_ABOUT THIS EXERCISE_
Would you please return the lines of the entries below starting at the line that has "Before and after one commit to decorouz/GettingData-Projects, a" and ending at the line that has "Also changed, not shown: parts of 23", both included, exactly as they are?

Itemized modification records
☆ ☆ ☆ ☆ ☆
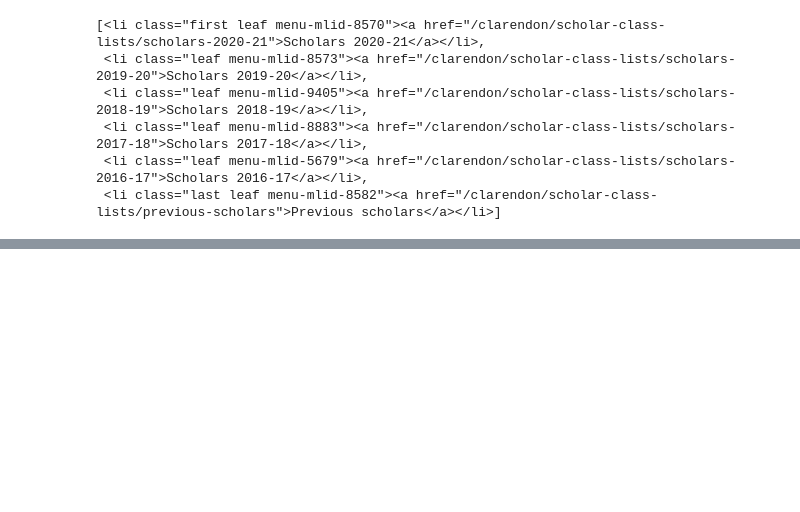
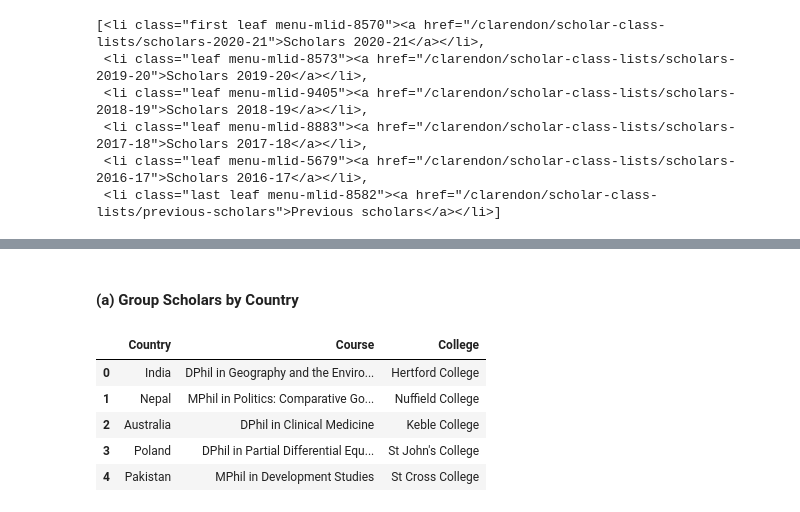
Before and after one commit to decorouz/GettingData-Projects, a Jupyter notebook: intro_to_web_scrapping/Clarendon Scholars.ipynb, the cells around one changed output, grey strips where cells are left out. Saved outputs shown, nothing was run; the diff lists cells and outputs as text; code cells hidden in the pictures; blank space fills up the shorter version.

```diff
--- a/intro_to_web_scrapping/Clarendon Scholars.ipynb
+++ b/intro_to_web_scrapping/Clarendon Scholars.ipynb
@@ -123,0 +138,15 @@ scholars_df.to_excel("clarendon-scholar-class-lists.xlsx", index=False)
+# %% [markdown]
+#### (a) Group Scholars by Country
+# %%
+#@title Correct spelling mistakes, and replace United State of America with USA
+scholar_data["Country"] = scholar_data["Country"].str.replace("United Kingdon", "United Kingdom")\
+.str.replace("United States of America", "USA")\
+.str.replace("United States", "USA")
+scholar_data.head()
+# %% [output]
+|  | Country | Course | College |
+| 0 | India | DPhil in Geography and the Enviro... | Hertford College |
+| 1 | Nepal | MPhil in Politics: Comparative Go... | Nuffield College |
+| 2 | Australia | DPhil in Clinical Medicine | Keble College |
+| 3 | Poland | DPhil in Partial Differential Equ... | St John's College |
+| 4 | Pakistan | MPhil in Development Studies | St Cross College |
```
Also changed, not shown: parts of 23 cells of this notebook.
☆ ☆ ☆ ☆ ☆
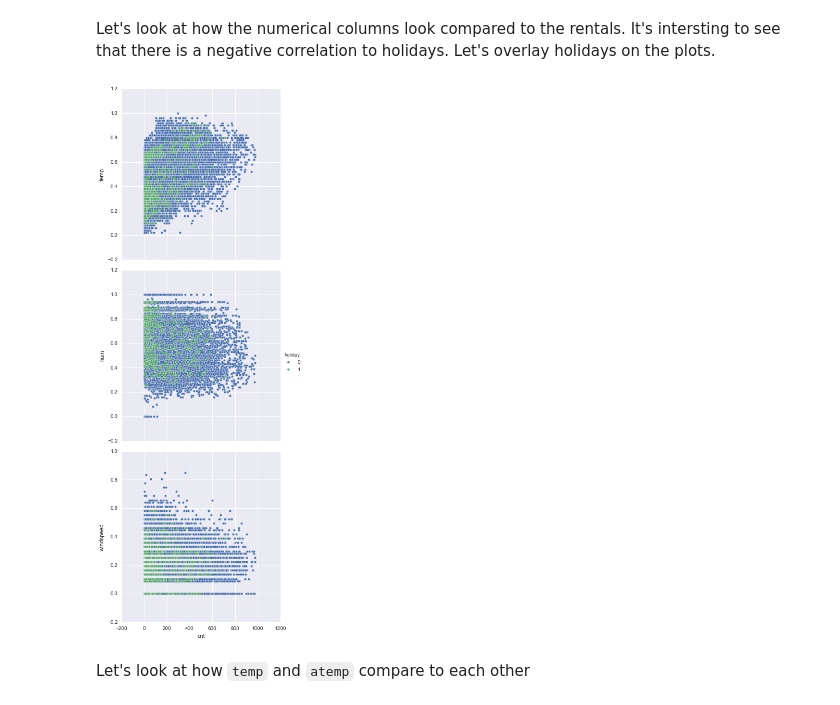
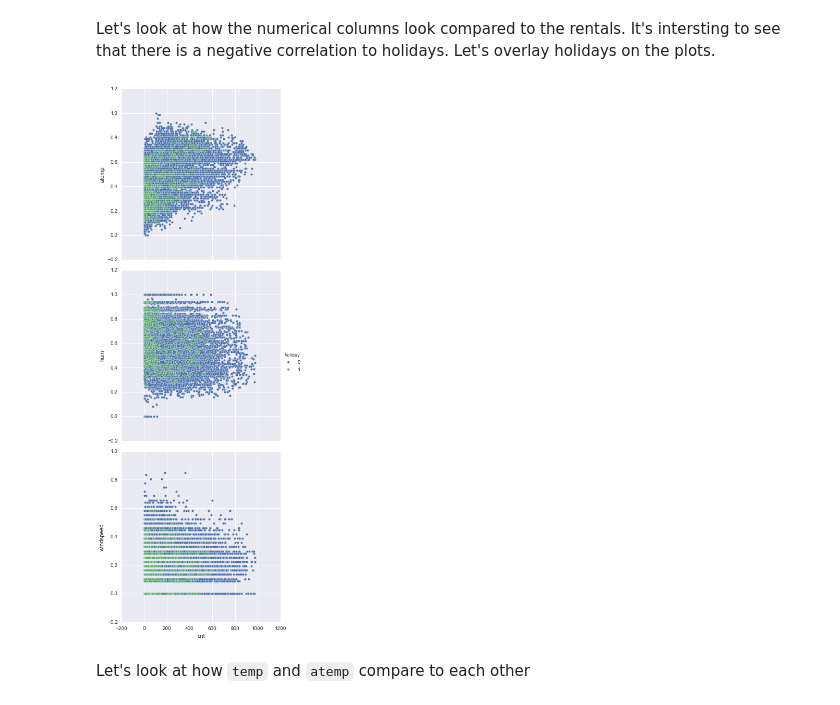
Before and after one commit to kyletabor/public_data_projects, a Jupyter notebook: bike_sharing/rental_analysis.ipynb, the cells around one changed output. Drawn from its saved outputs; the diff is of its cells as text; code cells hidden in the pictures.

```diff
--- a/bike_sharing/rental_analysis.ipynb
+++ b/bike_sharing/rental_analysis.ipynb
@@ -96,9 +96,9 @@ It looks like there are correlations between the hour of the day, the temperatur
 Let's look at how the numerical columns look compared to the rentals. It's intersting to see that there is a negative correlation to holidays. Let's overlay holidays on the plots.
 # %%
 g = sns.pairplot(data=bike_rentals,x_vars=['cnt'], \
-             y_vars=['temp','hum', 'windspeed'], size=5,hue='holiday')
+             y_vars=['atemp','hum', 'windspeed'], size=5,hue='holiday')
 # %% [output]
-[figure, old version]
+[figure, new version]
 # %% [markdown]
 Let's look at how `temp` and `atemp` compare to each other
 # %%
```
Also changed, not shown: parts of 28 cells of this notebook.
☆ ☆ ☆ ☆ ☆
_EXERCISE RESULT_
Before and after one commit to decorouz/GettingData-Projects, a Jupyter notebook: intro_to_web_scrapping/Clarendon Scholars.ipynb, the cells around one changed output, grey strips where cells are left out. Saved outputs shown, nothing was run; the diff lists cells and outputs as text; code cells hidden in the pictures; blank space fills up the shorter version.

```diff
--- a/intro_to_web_scrapping/Clarendon Scholars.ipynb
+++ b/intro_to_web_scrapping/Clarendon Scholars.ipynb
@@ -123,0 +138,15 @@ scholars_df.to_excel("clarendon-scholar-class-lists.xlsx", index=False)
+# %% [markdown]
+#### (a) Group Scholars by Country
+# %%
+#@title Correct spelling mistakes, and replace United State of America with USA
+scholar_data["Country"] = scholar_data["Country"].str.replace("United Kingdon", "United Kingdom")\
+.str.replace("United States of America", "USA")\
+.str.replace("United States", "USA")
+scholar_data.head()
+# %% [output]
+|  | Country | Course | College |
+| 0 | India | DPhil in Geography and the Enviro... | Hertford College |
+| 1 | Nepal | MPhil in Politics: Comparative Go... | Nuffield College |
+| 2 | Australia | DPhil in Clinical Medicine | Keble College |
+| 3 | Poland | DPhil in Partial Differential Equ... | St John's College |
+| 4 | Pakistan | MPhil in Development Studies | St Cross College |
```
Also changed, not shown: parts of 23 cells of this notebook.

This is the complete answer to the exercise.